Dr. Alcaide’s goal is to enhance peer mentoring at the Miami CFAR with the goal of fostering junior investigators’ ability to identify their mentoring skills and develop a peer support network.

Ronald C. Desrosiers, PhD
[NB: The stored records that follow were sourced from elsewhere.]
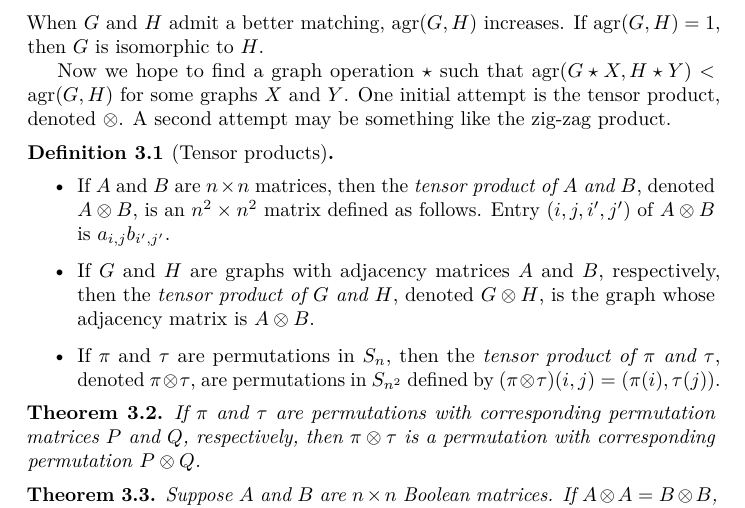
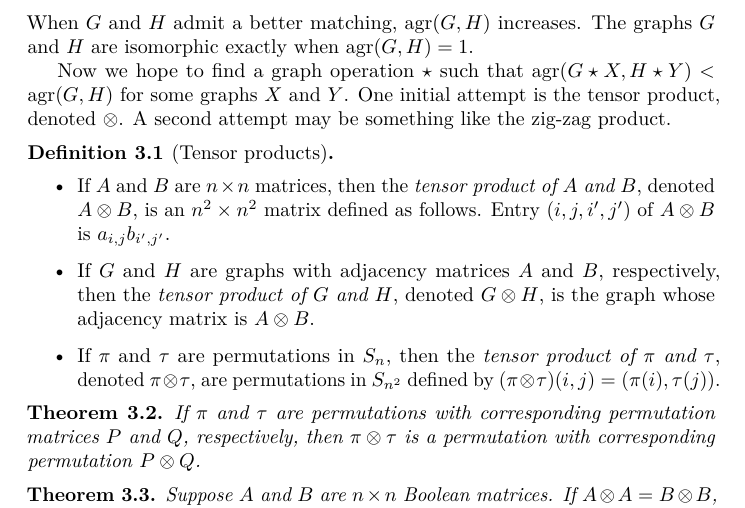
Before and after one commit to jfinkels/graphmatching, a LaTeX document (graphmatching.tex): part of page 5 of 7, cut so that both start at the same text. Compiled offline with pdfLaTeX.

Commit message:
Changes implication to biconditional.

```diff
--- a/graphmatching.tex
+++ b/graphmatching.tex
@@ -276,7 +276,7 @@ The \emph{agreeability between $G$ and $H$}, denoted $\agr(G, H)$, is defined by
   \agr(G, H) = \max_{\pi \in S_n} \agr_\pi(G, H).
 \end{equation*}
 When $G$ and $H$ admit a better matching, $\agr(G, H)$ increases.
-If $\agr(G, H) = 1$, then $G$ is isomorphic to $H$.
+The graphs $G$ and $H$ are isomorphic exactly when $\agr(G, H) = 1$.
 
 Now we hope to find a graph operation $\star$ such that $\agr(G \star X, H \star Y) < \agr(G, H)$ for some graphs $X$ and $Y$.
 One initial attempt is the tensor product, denoted $\otimes$.
```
Dr. Desrosiers served as director of a research institute at Harvard Medical School for 12 years prior to his arrival at the University of Miami Miller School of Medicine in 2013. Dr. Desrosiers serves as Director of Research Faculty Development and Professor in the Department of Pathology here at the Miller School of Medicine. Dr. Desrosiers was the leader of the team that discovered the simian immunodeficiency virus in 1984 and was senior author of its publication in Science in 1985. Since that time, he has made numerous seminal contributions using the SIV/macaque model to better understand the mechanisms by which HIV-1 and SIV cause disease and for vaccine development efforts. In 1990, he described the first-ever infectious, pathogenic molecular clone of this group of viruses and to this day it remains the clone of choice for controlled experiments in monkeys. Its 10,279 base-pair sequence can be manipulated in any way such that the effects on viral tropism, replicative capacity, immune avoidance, and disease propensity can be examined. Dr. Desrosiers has used this system to better understand the relative importance and functional contribution of the so-called nonessential genes and to better understand the evolution of antigenic escape variants. He has shown that live attenuated SIV deletion mutants can serve effectively as vaccines. To this day, live attenuated SIV remains the gold standard for vaccine protection against SIV in monkeys to which all other vaccine approaches are compared. This work provides hope that a vaccine against HIV will be possible. While he has previously tried a number of novel vaccine concepts using the SIV/macaque model, he is currently focused on two approaches: use of AAV vector to deliver antibodies with potent, broad neutralizing activity and the use of recombinant persistent herpesviruses as vaccine vectors. He is the discoverer of the KSHV-related gamma-2 herpesvirus of rhesus monkeys called rhesus monkey rhadinovirus that is being used for the latter efforts. He has been a strong advocate for basic and discovery research in the world’s AIDS vaccine efforts.